If you want something done right, do it yourself: A law firm hired by Gov. Chris Christie’s administration released a report Thursday that found no involvement on the part of the New Jersey Republican in last September’s lane closures at the George Washington Bridge. As part of the public relations push to get beyond the scandal, Christie also sat down with Diane Sawyer of ABC News for an interview Thursday, calling the episode the “toughest time” in his professional life and saying he “felt taken advantage of.” And Christie holds a press conference today at 2:30 p.m. ET in Trenton.
Christie told Sawyer he “did nothing to create the environment” that spurred his former aides to orchestrate the lane closures. “This is not something that I think I inspired, and to the extent that any of them thought that this was acceptable conduct, then I fell short,” Christie said. The governor added that he didn’t have “any recollection” of former Port Authority official David Wildstein telling him about the shutdown of lanes during a 9/11 memorial service. “I’ll tell you what he didn’t say. He didn’t say, ‘Hey, by the way governor, I’m closing down some lanes of the George Washington Bridge to stick it to the mayor. Is that OK?’ That I’d remember.”
Christie must also combat charges that the report released Thursday was truly impartial, which is a tough sell. The New York Times editorial board derided the review as a “glossy political absolution” and an “expensive whitewash” that cost New Jersey taxpayers $1 million in legal fees. Democratic National Committee communications director Mo Elleithee said the report was “nothing more than an expensive sham.” But that’s why Christie’s going public with the big interview and press conference.
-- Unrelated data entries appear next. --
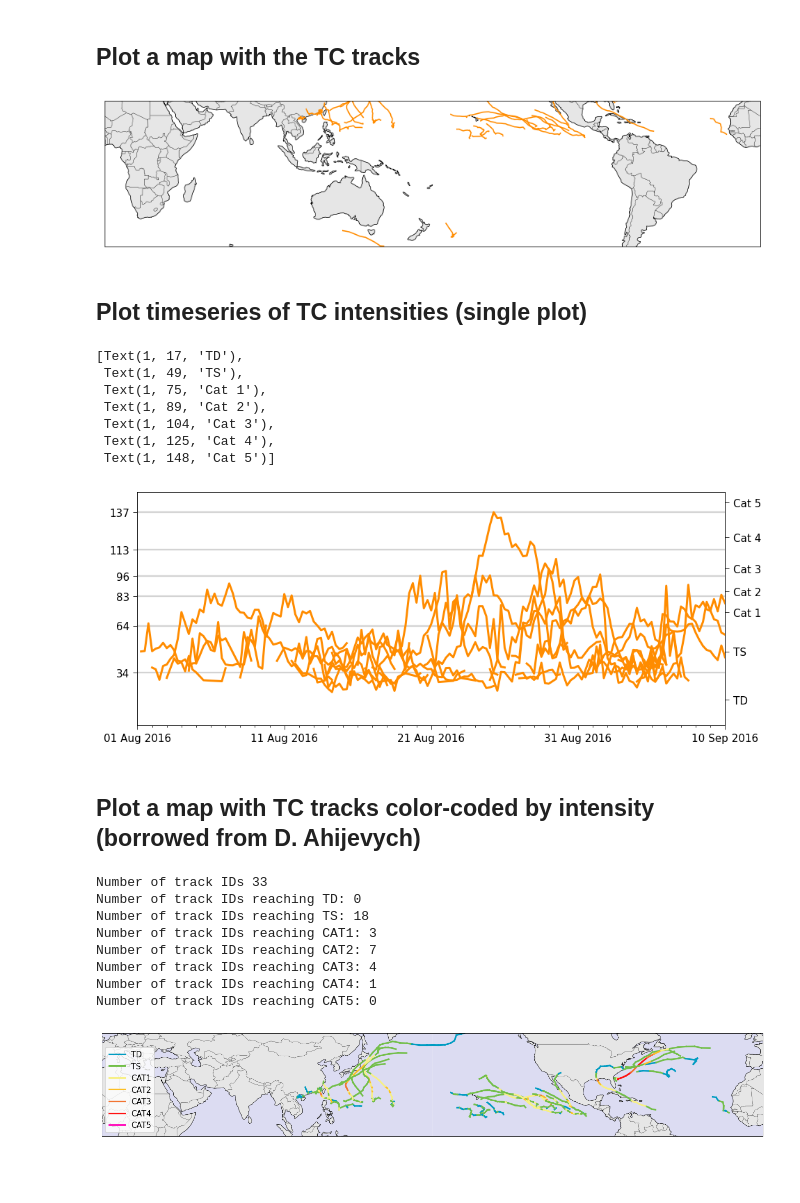
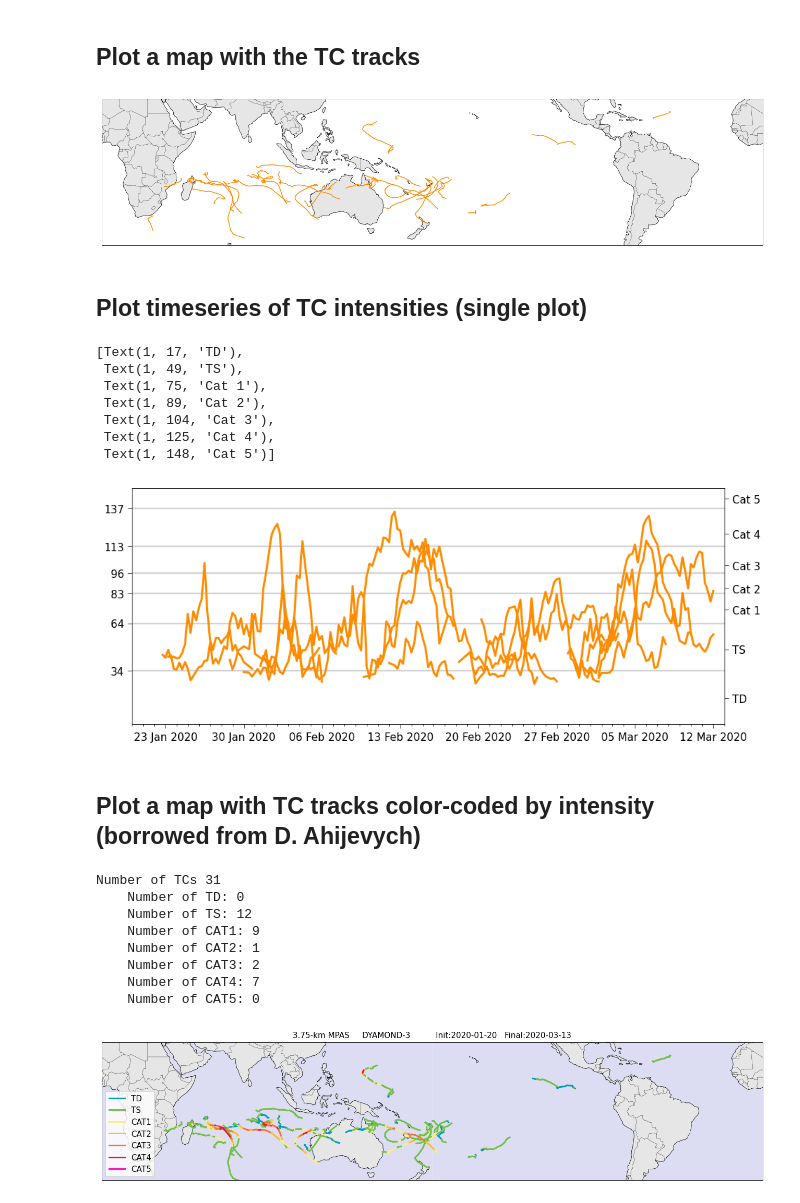
Before and after one commit to falkojudt/MPAS_tempest-extremes, a Jupyter notebook: plot_tempestextremes.ipynb, the cells around one changed output. Drawn from its saved outputs; the diff is of its cells as text; code cells hidden in the pictures; blank space fills up the shorter version.

```diff
--- a/plot_tempestextremes.ipynb
+++ b/plot_tempestextremes.ipynb
@@ -49,12 +62,15 @@ plt.rcParams['figure.dpi'] = dpi
 # %%
-experiment = "dyamond_1"
+experiment = "dyamond_3"
 dx = "3.75km"
 
 period = { "dyamond_1" : ('2016-08-01','2016-09-10'),
-           "dyamond_2" : ('2020-01-20','2020-03-01')}
+           "dyamond_2" : ('2020-01-20','2020-03-01'),
+           "dyamond_3" : ('2020-01-20','2020-03-13'),
+         }
 # %%
-tc_file  = f"/glade/campaign/mmm/wmr/fjudt/projects/{experiment}/{dx}/te/tc_tracks.txt"
-df = pd.read_csv(tc_file, header=1, names=['track_id', 'year', 'month', 'day', 'hour', 'i', 'lon', 'lat', 'slp', 'wind', 'zgrid'])
+tc_file  = f"/glade/campaign/mmm/wmr/fjudt/projects/{experiment}/{dx}/te/tc_tracks_6h.txt"
+# tc_file = "/glade/derecho/scratch/fjudt/te/tc_tracks.txt"
+df = pd.read_csv(tc_file, header=1, names=['track_id', 'year', 'month', 'day', 'hour', 'i', 'lon', 'lat', 'slp', 'wind', 'ter'])
 
 # Create datetime column
 df['datetime'] = pd.to_datetime(df[['year', 'month', 'day', 'hour']])
@@ -64,5 +80,10 @@ df['datetime'] = pd.to_datetime(df[['year', 'month', 'day', 'hour']])
 # %%
 # Group the data by track_id
 grouped = df.groupby('track_id')
-print(f"There are {len(pd.unique(df['track_id']))} unique track IDs")
+print(f"There are {len(grouped['track_id'].unique())} unique track IDs")
+
+# Filtering groups based on max wind speed
+thresh = "CAT1"
+grouped = grouped.filter(lambda x: x['wind'].max() >= category_dict[thresh]).groupby('track_id')
+print(f"There are {len(grouped['track_id'].unique())} unique track IDs reaching at least {thresh} intensity")
 # %% [output]
@@ -72,7 +94,7 @@ There are 33 unique track IDs
 # %%
 
 # Create a figure and axis using the Plate Carree projection
-fig, ax = plt.subplots(subplot_kw={'projection': ccrs.PlateCarree(central_longitude=180)}, figsize=[10,10])
+fig, ax = plt.subplots(subplot_kw={'projection': ccrs.PlateCarree(central_longitude=180)}, figsize=[15,10])
 
 # Add coastlines and country borders
 ax.add_feature(cfeature.COASTLINE, linewidth=0.5)
@@ -98,7 +120,7 @@ ax.set_ylim(-50, 30)
 # Show the plot
 plt.show()
 # %% [output]
-[figure, old version]
+[figure, new version]
 # %% [markdown]
 ## Plot timeseries of TC intensities (single plot)
 # %%
@@ -129,7 +151,7 @@ for name, group in grouped:
     ax.set_ylim([0, 150])
 
 
-ax.get_xaxis().set_major_locator(DayLocator(interval=10))
+ax.get_xaxis().set_major_locator(DayLocator(interval=7))
 ax.get_xaxis().set_major_formatter(DateFormatter("%d %b %Y"))
 ax.get_xaxis().set_minor_locator(DayLocator(interval=1))
 #fig.autofmt_xdate()
@@ -150,7 +172,7 @@ ax2.set_yticklabels(['TD','TS','Cat 1','Cat 2','Cat 3','Cat 4','Cat 5'])
  Text(1, 104, 'Cat 3'),
  Text(1, 125, 'Cat 4'),
  Text(1, 148, 'Cat 5')]
-[figure, old version]
+[figure, new version]
 # %% [markdown]
 ## Plot a map with TC tracks color-coded by intensity (borrowed from D. Ahijevych)
 # %%
@@ -160,14 +182,14 @@ import matplotlib.pyplot as plt
 import cartopy.crs as ccrs
 import cartopy.feature as cfeature
 
-# Specify the path to the tropical cyclone tracks file
-tc_file = f"/glade/campaign/mmm/wmr/fjudt/projects/{experiment}/{dx}/te/tc_tracks.txt"
+# # Specify the path to the tropical cyclone tracks file
+# tc_file = f"/glade/campaign/mmm/wmr/fjudt/projects/{experiment}/{dx}/te/tc_tracks.txt"
 
-# Read the data into a DataFrame
-df = pd.read_csv(tc_file, header=1, names=['track_id', 'year', 'month', 'day', 'hour', 'i', 'lon', 'lat', 'slp', 'wind', 'zgrid'])
+# # Read the data into a DataFrame
+# df = pd.read_csv(tc_file, header=1, names=['track_id', 'year', 'month', 'day', 'hour', 'i', 'lon', 'lat', 'slp', 'wind', 'zgrid'])
 
-# Create datetime column
-df['datetime'] = pd.to_datetime(df[['year', 'month', 'day', 'hour']])
+# # Create datetime column
+# df['datetime'] = pd.to_datetime(df[['year', 'month', 'day', 'hour']])
 
 # Define the wind speed categories and their corresponding colors
 categories = {
@@ -206,7 +228,7 @@ grouped = df.groupby('track_id')
 # Get the unique track IDs
 unique_track_ids = pd.unique(df['track_id'])
 num_track_ids = len(unique_track_ids)
-print(f"Number of track IDs {num_track_ids} ")
+print(f"Number of TCs {num_track_ids} ")
 
 # Filter tracks that do not have any instances of category "TS"
 # filtered_track_ids = []
@@ -238,7 +260,7 @@ num_track_ids = len(filtered_track_ids)
 
 # print(f"Number of filtered track IDs: {num_track_ids}")
 for category, count in category_counts.items():
-    print(f"Number of track IDs reaching {category}: {count}")
+    print(f"    Number of {category}: {count}")
 
 # Create a figure and axis using the Plate Carree projection
 fig, ax = plt.subplots(subplot_kw={'projection': ccrs.PlateCarree(central_longitude=180)},
@@ -247,40 +269,41 @@ fig, ax = plt.subplots(subplot_kw={'projection': ccrs.PlateCarree(central_longit
 # Add coastlines and country borders
 ax.add_feature(cfeature.COASTLINE, linewidth=0.5)
 ax.add_feature(cfeature.BORDERS, linewidth=0.25)
 ax.add_feature(cfeature.LAND, facecolor='0.90')
 ax.add_feature(cfeature.OCEAN, facecolor=np.array([220., 220., 242.]) / 255.)
 
 # Loop over the filtered track IDs and plot each track on the same axis
 for track_id in filtered_track_ids:
     track_data = grouped.get_group(track_id)
     category_values = track_data['wind'].apply(vmax2category)  # Wind categories for the current track
 
     # Plot individual line segments with different colors for each point along the track
     for i in range(len(track_data) - 1):
         lon1, lat1 = track_data.iloc[i]['lon'], track_data.iloc[i]['lat']
         lon2, lat2 = track_data.iloc[i + 1]['lon'], track_data.iloc[i + 1]['lat']
         category = category_values.iloc[i]
         color = categories[category]
         ax.plot([lon1, lon2], [lat1, lat2], color=color, linewidth=2, transform=ccrs.PlateCarree())
 
 # Set the lat and lon axis limits
 ax.set_xlim(-180, 180)
-ax.set_ylim(-1, 55)
+ax.set_ylim(-45, 30)
+ax.set_title(f"3.75-km MPAS     DYAMOND-3          Init:{period[0]}   Final:{period[1]}")
 
 # Add a legend
 handles = [plt.Line2D([], [], color=categories[category], linewidth=2) for category in categories]
 labels = list(categories.keys())
 ax.legend(handles, labels, loc='lower left')
 
 # Show the plot
 plt.show()
 # %% [output]
-Number of track IDs 33
-Number of track IDs reaching TD: 0
-Number of track IDs reaching TS: 18
-Number of track IDs reaching CAT1: 3
-Number of track IDs reaching CAT2: 7
-Number of track IDs reaching CAT3: 4
-Number of track IDs reaching CAT4: 1
-Number of track IDs reaching CAT5: 0
+Number of TCs 31
+    Number of TD: 0
+    Number of TS: 12
+    Number of CAT1: 9
+    Number of CAT2: 1
+    Number of CAT3: 2
+    Number of CAT4: 7
+    Number of CAT5: 0
-[figure, old version]
+[figure, new version]
```
Also changed, not shown: parts of 2 cells of this notebook, 11 other files.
Answer any and all questions and stop the criticism that this was somehow a biased report. Do note: There are still two other investigations into the bridge matter ongoing; one by the New Jersey Legislature and another by federal prosecutors.
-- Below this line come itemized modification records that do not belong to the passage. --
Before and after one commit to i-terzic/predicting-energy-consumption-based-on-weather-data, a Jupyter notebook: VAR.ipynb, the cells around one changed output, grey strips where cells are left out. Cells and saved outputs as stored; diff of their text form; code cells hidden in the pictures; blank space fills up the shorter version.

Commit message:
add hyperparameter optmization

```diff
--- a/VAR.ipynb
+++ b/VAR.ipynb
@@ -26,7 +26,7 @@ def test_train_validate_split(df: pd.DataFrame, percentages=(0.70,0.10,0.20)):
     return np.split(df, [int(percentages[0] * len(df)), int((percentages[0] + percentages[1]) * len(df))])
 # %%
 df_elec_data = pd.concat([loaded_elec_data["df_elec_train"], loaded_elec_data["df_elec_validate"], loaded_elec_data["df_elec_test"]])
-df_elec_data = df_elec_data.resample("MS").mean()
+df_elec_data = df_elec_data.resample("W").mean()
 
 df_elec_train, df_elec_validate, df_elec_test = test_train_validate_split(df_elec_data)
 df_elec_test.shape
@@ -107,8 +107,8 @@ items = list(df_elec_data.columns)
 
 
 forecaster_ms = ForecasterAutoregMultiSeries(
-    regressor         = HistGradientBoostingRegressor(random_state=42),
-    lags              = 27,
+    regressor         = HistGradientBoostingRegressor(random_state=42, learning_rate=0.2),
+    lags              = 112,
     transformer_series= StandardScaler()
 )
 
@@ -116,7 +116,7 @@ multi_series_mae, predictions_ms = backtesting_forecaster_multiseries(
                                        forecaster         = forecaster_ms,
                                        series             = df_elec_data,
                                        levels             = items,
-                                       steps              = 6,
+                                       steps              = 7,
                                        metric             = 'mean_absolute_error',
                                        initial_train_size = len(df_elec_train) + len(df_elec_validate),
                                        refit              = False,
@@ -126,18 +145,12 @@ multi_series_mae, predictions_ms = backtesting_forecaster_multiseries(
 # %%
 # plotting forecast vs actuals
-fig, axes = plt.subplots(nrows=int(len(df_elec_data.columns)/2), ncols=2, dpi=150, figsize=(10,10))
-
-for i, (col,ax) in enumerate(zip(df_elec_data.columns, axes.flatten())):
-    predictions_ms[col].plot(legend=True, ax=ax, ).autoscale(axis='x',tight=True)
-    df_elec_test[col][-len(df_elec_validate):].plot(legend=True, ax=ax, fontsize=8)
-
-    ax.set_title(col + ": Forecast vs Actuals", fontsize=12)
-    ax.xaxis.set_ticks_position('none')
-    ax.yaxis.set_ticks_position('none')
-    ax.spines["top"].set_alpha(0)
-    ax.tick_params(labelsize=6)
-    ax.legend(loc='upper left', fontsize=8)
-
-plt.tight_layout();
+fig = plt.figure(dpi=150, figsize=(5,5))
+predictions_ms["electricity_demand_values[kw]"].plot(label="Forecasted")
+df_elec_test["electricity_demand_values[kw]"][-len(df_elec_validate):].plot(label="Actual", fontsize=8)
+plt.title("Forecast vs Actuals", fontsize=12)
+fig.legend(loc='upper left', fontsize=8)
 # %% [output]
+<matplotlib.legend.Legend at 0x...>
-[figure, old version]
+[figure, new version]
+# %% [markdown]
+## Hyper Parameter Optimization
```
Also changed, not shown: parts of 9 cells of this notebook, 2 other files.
Mike Rogers to retire: Rep. Mike Rogers, R-Mich., chairman of the House Intelligence Committee, will not seek reelction and will instead try a career as a radio talk show host. “They may have lost my vote in Congress, but you haven’t lost my voice,” Rogers told a local radio host Friday morning. First elected in 2000, the former FBI agent has been one of Congress’ strongest voices on national security issues. In a release, he said his new gig would allow him to “continue serving as a voice for American exceptionalism.” A sometimes-harsh Sunday show critic of Mr. Obama’s, Rogers and the ranking Democrat on the Intelligence Committee recently introduced an NSA reform bill that challenges the administration’s proposed reforms of bulk data collection by allowing the government to get court permission after accessing the data. He’s been one of the staunchest defenders of the NSA at a time when more voices in Washington are leaning toward curtailing government surveillance. Rogers is the 22nd member of Congress to announce retirement this cycle. Mitt Romney carried Rogers’ district by just three points in 2012, and Obama (before redistricting) won it in 2008.
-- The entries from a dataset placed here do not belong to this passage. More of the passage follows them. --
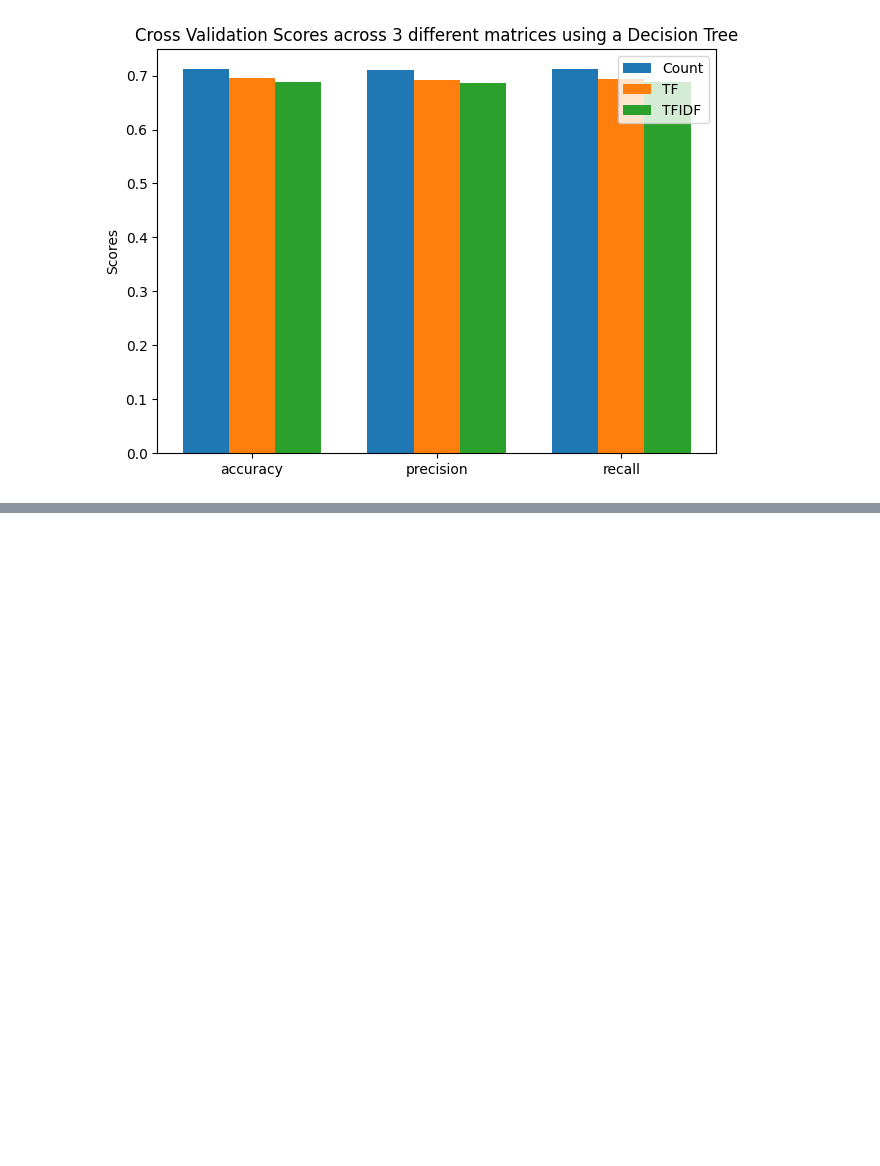
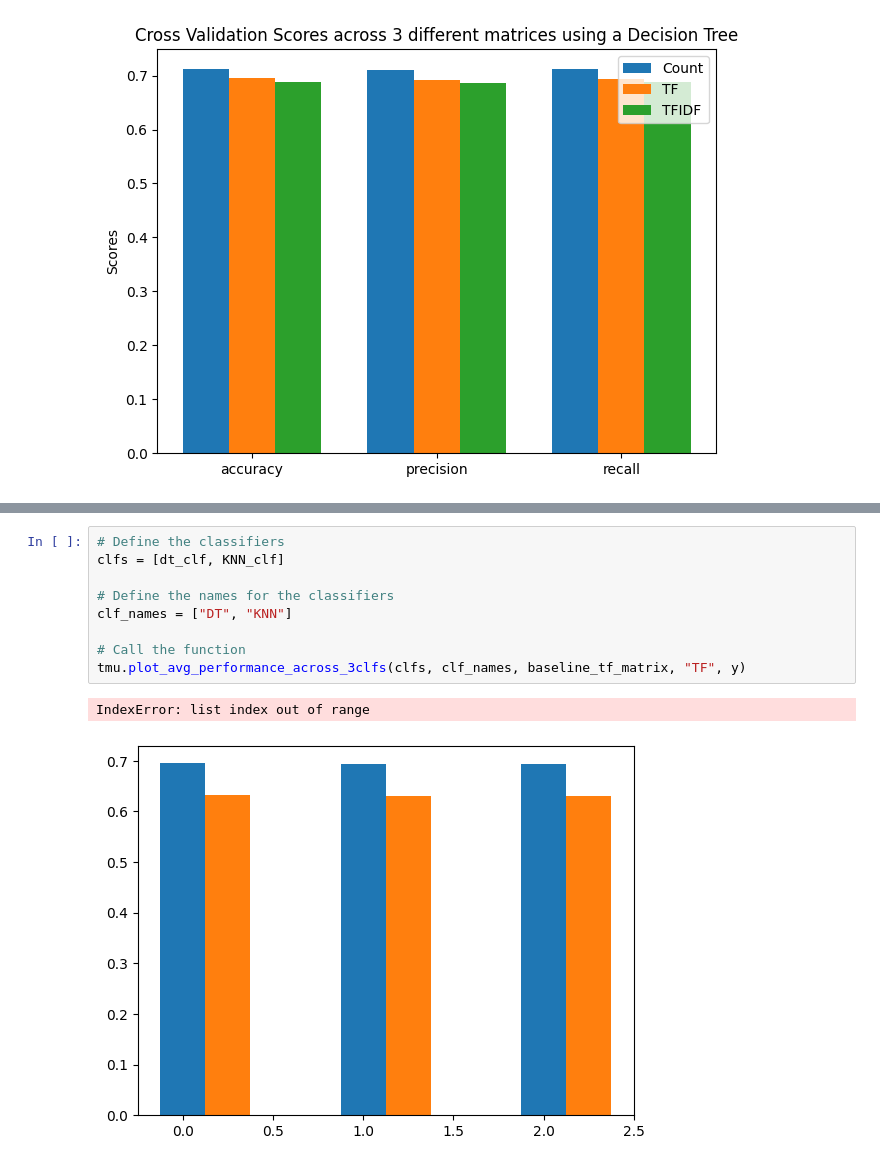
Before and after one commit to Smccb/Text-Analysis-assignment, a Jupyter notebook: Baseline.ipynb, the cells around one changed output, grey strips where cells are left out. Saved outputs shown, nothing was run; the diff lists cells and outputs as text; blank space fills up the shorter version.

```diff
--- a/Baseline.ipynb
+++ b/Baseline.ipynb
@@ -260,0 +244,12 @@ tmu.plot_avg_performance_across_3clfs(clfs, clf_names, baseline_tfidf_matrix, "T
+# %%
+# Define the classifiers
+clfs = [dt_clf, KNN_clf]
+
+# Define the names for the classifiers
+clf_names = ["DT", "KNN"]
+
+# Call the function
+tmu.plot_avg_performance_across_3clfs(clfs, clf_names, baseline_tf_matrix, "TF", y)
+# %% [output]
+IndexError: list index out of range
+[figure, added]
```
Also changed, not shown: parts of 6 cells of this notebook, 3 other files.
Health care sign-ups hit 6 million: The administration announced that health-care sign ups hit six million. That’s pretty good after the bumpy start and poor rollout of the website. It’s not the seven million the Congressional Budget Office (or HHS Secretary Kathleen Sebelius) predicted originally, but the more important policy point is that they are still under the ratio needed with young people, who are crucial to offsetting costs. The White House, by the way, was saying in its briefings with reporters months ago that it would be three to nine million, not seven, but when Sebelius put it out there, it stuck. Plus, remember, there are an estimated 45 million-plus without health insurance.
Congress passes Ukraine aid, but process doesn’t bode well for much else: The House and Senate (finally) passed Ukraine aid bills. They are very close and should be wrapped up and merged soon. The Senate also advanced a five-month jobless benefits extension, 65-34, and is expected to win final approval soon. That’s three months after benefits expired. Sen. Jack Reed, D-R.I., now puts the number of those who lost benefits to 2.4 million. But then it’s a familiar story, as it will hit a roadblock in the House. Think about this on Ukraine aid in particular: It took Congress a month to get something as easy as this done. That does not bode well for them doing anything on any big domestic issues before the midterm elections.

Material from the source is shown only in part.